- _Problem requirements_
Set every line of the data down again exactly, and keep the pictures out.

BEGIN

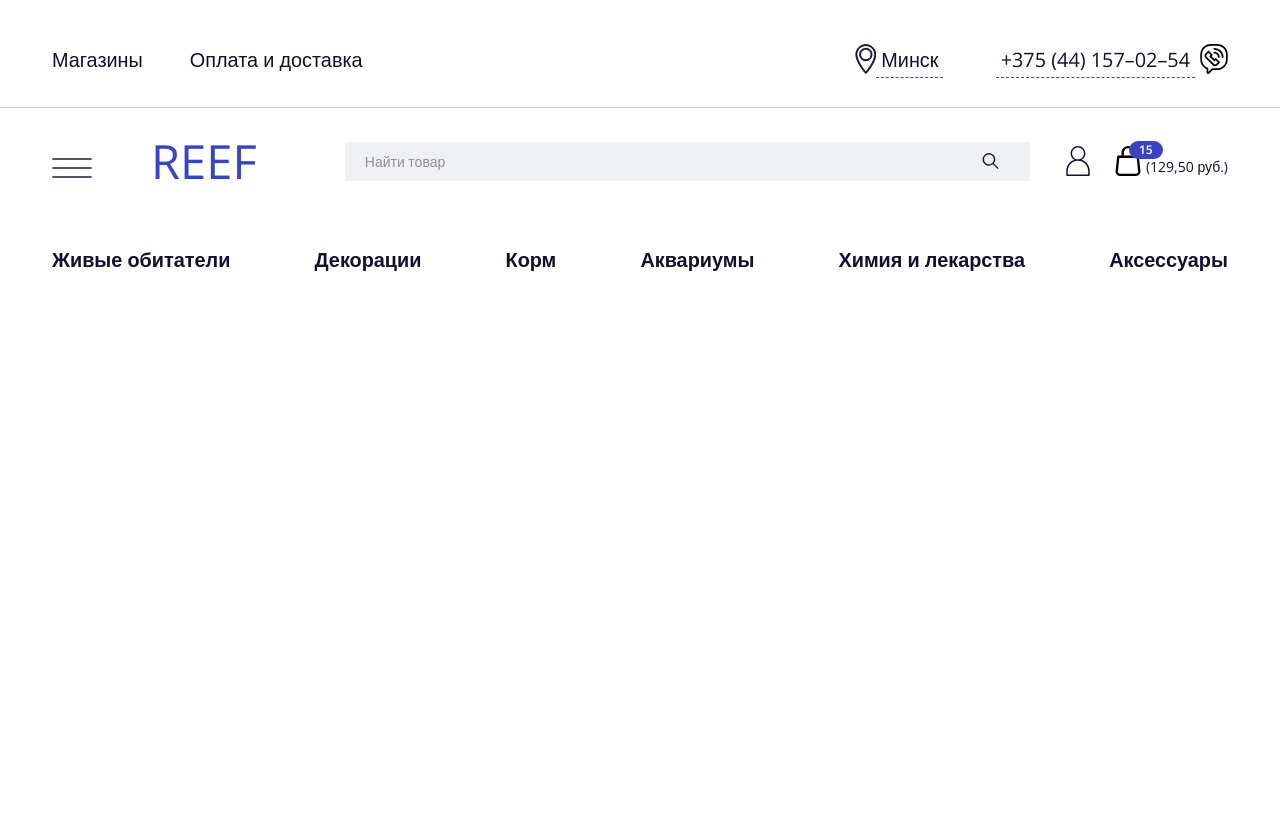
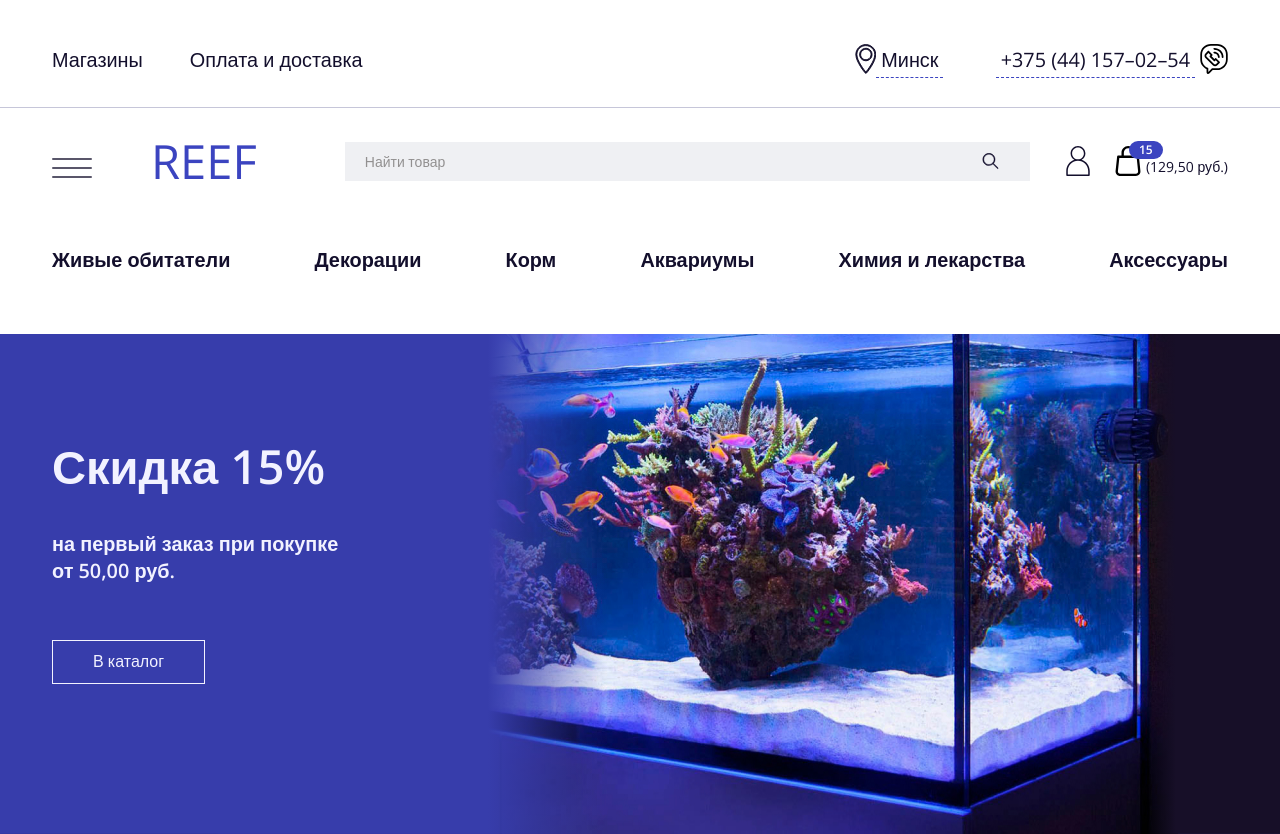
Before and after one commit to GGO-web/Reef, a website: page src/index.pug in a window 1280 px wide. Before the commit the page ends 800 px from the top, so only its background shows below. Drawn offline with nearby package versions, Linux system fonts and the light colour scheme; files that its build step writes are made by us from their sources.

Commit message:
Added Hero section

```diff
--- a/src/index.pug
+++ b/src/index.pug
@@ -3,3 +3,4 @@ extends parts/basic/head.pug
 block content
    include parts/header.pug
    main.main
+      include parts/sections/hero.pug
--- /dev/null
+++ b/src/parts/sections/hero.pug
@@ -0,0 +1,13 @@
+section.hero
+   .hero__wrapper
+      .container
+         .hero__slider
+            .hero__slider-wrapper
+               - for (var i = 0; i < 3; i++)
+                  .hero__slide
+                     h2.hero__slide-title
+                        strong.hero__slide-title-bolder Скидка 15%
+                        | на первый заказ при покупке от 50,00 руб.
+                     a.hero__slide-catalog.link(href="#")
+                        | В каталог
+            .hero__slider-pagination
--- a/src/scss/_vars.scss
+++ b/src/scss/_vars.scss
@@ -7,6 +7,8 @@
    --color-light-grey: #eff0f3;
    --color-green: #8dc967;
    --color-dark-grey: #929090;
+   --color-smooth-blue: #f2f2ff;
+   --color-blue-grey: #c6c6d9;
 
    // font-family name
    --font-family: "Open Sans";
--- a/src/scss/components/_common.scss
+++ b/src/scss/components/_common.scss
@@ -43,10 +43,6 @@
    }
 }
 
-.main {
-   margin-top: var(--header-height);
-}
-
 .discount {
    border-radius: var(--border-value);
    padding: 4px 14px;
@@ -56,4 +52,20 @@
    background-color: var(--color-red);
 }
 
+.link {
+   display: inline-block;
+   border: 1px solid currentColor;
+   padding: 10px 40px;
+   font-size: $font-size-middle;
+   line-height: 1.333;
+   text-align: center;
+   transition: border-radius 0.2s ease-out;
+
+   @media (any-hover: hover) {
+      &:hover {
+         border-radius: 15px 0;
+      }
+   }
+}
+
 // ==!> Most Common styles <!==
--- a/src/scss/components/_header.scss
+++ b/src/scss/components/_header.scss
@@ -3,7 +3,7 @@
 // }
 
 .header {
-   position: fixed;
+   position: relative;
    left: 0;
    right: 0;
    top: 0;
--- /dev/null
+++ b/src/scss/components/_hero.scss
@@ -0,0 +1,130 @@
+.hero {
+   position: relative;
+   z-index: 2;
+
+   &__wrapper {
+      position: relative;
+      margin-top: 50px;
+      background-color: var(--color-primary);
+
+      &::before {
+         content: "";
+         position: absolute;
+         right: 8%;
+         z-index: 0;
+         display: inline-block;
+         width: 1234px;
+         height: 100%;
+         background-image: url("../img/hero.jpg");
+         background-position: center;
+         background-size: cover;
+         background-repeat: no-repeat;
+      }
+
+      &::after {
+         content: "";
+         position: absolute;
+         left: 0;
+         top: 0;
+         z-index: 0;
+         display: inline-block;
+         width: 100%;
+         height: 100%;
+         background: linear-gradient(270deg, #170f28 8.13%, rgba(0, 0, 0, 0) 10.31%),
+            linear-gradient(90deg, #373dab 38.11%, rgba(72, 82, 176, 0) 47.36%);
+         background-position: center;
+         background-size: cover;
+         background-repeat: no-repeat;
+      }
+   }
+
+   &__slider {
+      position: relative;
+      z-index: 5;
+      overflow: hidden;
+   }
+
+   &__slider-wrapper {
+      display: flex;
+      padding: 100px 0 150px;
+   }
+
+   &__slider-pagination {
+      position: absolute;
+      left: initial !important;
+      bottom: 20px !important;
+      display: inline-flex;
+      flex-grow: 0;
+      align-items: center;
+      justify-content: center;
+      width: auto !important;
+      background-color: var(--color-blue-grey);
+   }
+
+   &__slider-bullet {
+      width: 57px;
+      height: 3px;
+      background-color: var(--color-grey);
+      transition: background-color 0.2s ease-in-out;
+
+      &--active {
+         background-color: var(--color-white);
+      }
+   }
+
+   &__slide {
+      position: relative;
+      z-index: 10;
+      flex: 1 0 100%;
+      color: var(--color-smooth-blue);
+   }
+
+   &__slide-title {
+      margin: 0;
+      margin-bottom: 55px;
+      max-width: 310px;
+      font-weight: 600;
+
+      &-bolder {
+         display: block;
+         margin-bottom: 30px;
+         font-weight: 700;
+
+         @extend %font-large;
+      }
+   }
+
+   &__slide-text {
+      margin-bottom: 40px;
+      max-width: calc(3 * var(--grid-column) + 2 * var(--grid-gap));
+
+      @extend %font-middle;
+   }
+
+   // @media (max-width: $lg) {
+   //    &__slider {
+   //       align-items: flex-start;
+   //       padding: $offset-small 0 40px;
+   //       background-attachment: initial;
+   //    }
+
+   //    &__slide {
+   //       flex-wrap: wrap;
+   //    }
+
+   //    &__slide-text,
+   //    &__slide-title {
+   //       max-width: 100%;
+   //    }
+   // }
+
+   // @media (max-width: $sm) {
+   //    &__slide-text {
+   //       margin-bottom: $offset-middle;
+   //    }
+
+   //    &__slide-catalog {
+   //       width: 100%;
+   //    }
+   // }
+}
--- a/src/scss/style.scss
+++ b/src/scss/style.scss
@@ -8,7 +8,7 @@
 
 // ==!> Site Components <!==
 
-// global
 @import "./components/header";
+@import "./components/hero";
 
 // ==!> Site Components <!==
```
Also changed, not shown: src/js/components/_hero-slider.js (added, +33 -0 lines), src/img/hero.jpg (added).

END

- _Task solution_
Before and after one commit to GGO-web/Reef, a website: page src/index.pug in a window 1280 px wide. Before the commit the page ends 800 px from the top, so only its background shows below. Drawn offline with nearby package versions, Linux system fonts and the light colour scheme; files that its build step writes are made by us from their sources.

Commit message:
Added Hero section

```diff
--- a/src/index.pug
+++ b/src/index.pug
@@ -3,3 +3,4 @@ extends parts/basic/head.pug
 block content
    include parts/header.pug
    main.main
+      include parts/sections/hero.pug
--- /dev/null
+++ b/src/parts/sections/hero.pug
@@ -0,0 +1,13 @@
+section.hero
+   .hero__wrapper
+      .container
+         .hero__slider
+            .hero__slider-wrapper
+               - for (var i = 0; i < 3; i++)
+                  .hero__slide
+                     h2.hero__slide-title
+                        strong.hero__slide-title-bolder Скидка 15%
+                        | на первый заказ при покупке от 50,00 руб.
+                     a.hero__slide-catalog.link(href="#")
+                        | В каталог
+            .hero__slider-pagination
--- a/src/scss/_vars.scss
+++ b/src/scss/_vars.scss
@@ -7,6 +7,8 @@
    --color-light-grey: #eff0f3;
    --color-green: #8dc967;
    --color-dark-grey: #929090;
+   --color-smooth-blue: #f2f2ff;
+   --color-blue-grey: #c6c6d9;
 
    // font-family name
    --font-family: "Open Sans";
--- a/src/scss/components/_common.scss
+++ b/src/scss/components/_common.scss
@@ -43,10 +43,6 @@
    }
 }
 
-.main {
-   margin-top: var(--header-height);
-}
-
 .discount {
    border-radius: var(--border-value);
    padding: 4px 14px;
@@ -56,4 +52,20 @@
    background-color: var(--color-red);
 }
 
+.link {
+   display: inline-block;
+   border: 1px solid currentColor;
+   padding: 10px 40px;
+   font-size: $font-size-middle;
+   line-height: 1.333;
+   text-align: center;
+   transition: border-radius 0.2s ease-out;
+
+   @media (any-hover: hover) {
+      &:hover {
+         border-radius: 15px 0;
+      }
+   }
+}
+
 // ==!> Most Common styles <!==
--- a/src/scss/components/_header.scss
+++ b/src/scss/components/_header.scss
@@ -3,7 +3,7 @@
 // }
 
 .header {
-   position: fixed;
+   position: relative;
    left: 0;
    right: 0;
    top: 0;
--- /dev/null
+++ b/src/scss/components/_hero.scss
@@ -0,0 +1,130 @@
+.hero {
+   position: relative;
+   z-index: 2;
+
+   &__wrapper {
+      position: relative;
+      margin-top: 50px;
+      background-color: var(--color-primary);
+
+      &::before {
+         content: "";
+         position: absolute;
+         right: 8%;
+         z-index: 0;
+         display: inline-block;
+         width: 1234px;
+         height: 100%;
+         background-image: url("../img/hero.jpg");
+         background-position: center;
+         background-size: cover;
+         background-repeat: no-repeat;
+      }
+
+      &::after {
+         content: "";
+         position: absolute;
+         left: 0;
+         top: 0;
+         z-index: 0;
+         display: inline-block;
+         width: 100%;
+         height: 100%;
+         background: linear-gradient(270deg, #170f28 8.13%, rgba(0, 0, 0, 0) 10.31%),
+            linear-gradient(90deg, #373dab 38.11%, rgba(72, 82, 176, 0) 47.36%);
+         background-position: center;
+         background-size: cover;
+         background-repeat: no-repeat;
+      }
+   }
+
+   &__slider {
+      position: relative;
+      z-index: 5;
+      overflow: hidden;
+   }
+
+   &__slider-wrapper {
+      display: flex;
+      padding: 100px 0 150px;
+   }
+
+   &__slider-pagination {
+      position: absolute;
+      left: initial !important;
+      bottom: 20px !important;
+      display: inline-flex;
+      flex-grow: 0;
+      align-items: center;
+      justify-content: center;
+      width: auto !important;
+      background-color: var(--color-blue-grey);
+   }
+
+   &__slider-bullet {
+      width: 57px;
+      height: 3px;
+      background-color: var(--color-grey);
+      transition: background-color 0.2s ease-in-out;
+
+      &--active {
+         background-color: var(--color-white);
+      }
+   }
+
+   &__slide {
+      position: relative;
+      z-index: 10;
+      flex: 1 0 100%;
+      color: var(--color-smooth-blue);
+   }
+
+   &__slide-title {
+      margin: 0;
+      margin-bottom: 55px;
+      max-width: 310px;
+      font-weight: 600;
+
+      &-bolder {
+         display: block;
+         margin-bottom: 30px;
+         font-weight: 700;
+
+         @extend %font-large;
+      }
+   }
+
+   &__slide-text {
+      margin-bottom: 40px;
+      max-width: calc(3 * var(--grid-column) + 2 * var(--grid-gap));
+
+      @extend %font-middle;
+   }
+
+   // @media (max-width: $lg) {
+   //    &__slider {
+   //       align-items: flex-start;
+   //       padding: $offset-small 0 40px;
+   //       background-attachment: initial;
+   //    }
+
+   //    &__slide {
+   //       flex-wrap: wrap;
+   //    }
+
+   //    &__slide-text,
+   //    &__slide-title {
+   //       max-width: 100%;
+   //    }
+   // }
+
+   // @media (max-width: $sm) {
+   //    &__slide-text {
+   //       margin-bottom: $offset-middle;
+   //    }
+
+   //    &__slide-catalog {
+   //       width: 100%;
+   //    }
+   // }
+}
--- a/src/scss/style.scss
+++ b/src/scss/style.scss
@@ -8,7 +8,7 @@
 
 // ==!> Site Components <!==
 
-// global
 @import "./components/header";
+@import "./components/hero";
 
 // ==!> Site Components <!==
```
Also changed, not shown: src/js/components/_hero-slider.js (added, +33 -0 lines), src/img/hero.jpg (added).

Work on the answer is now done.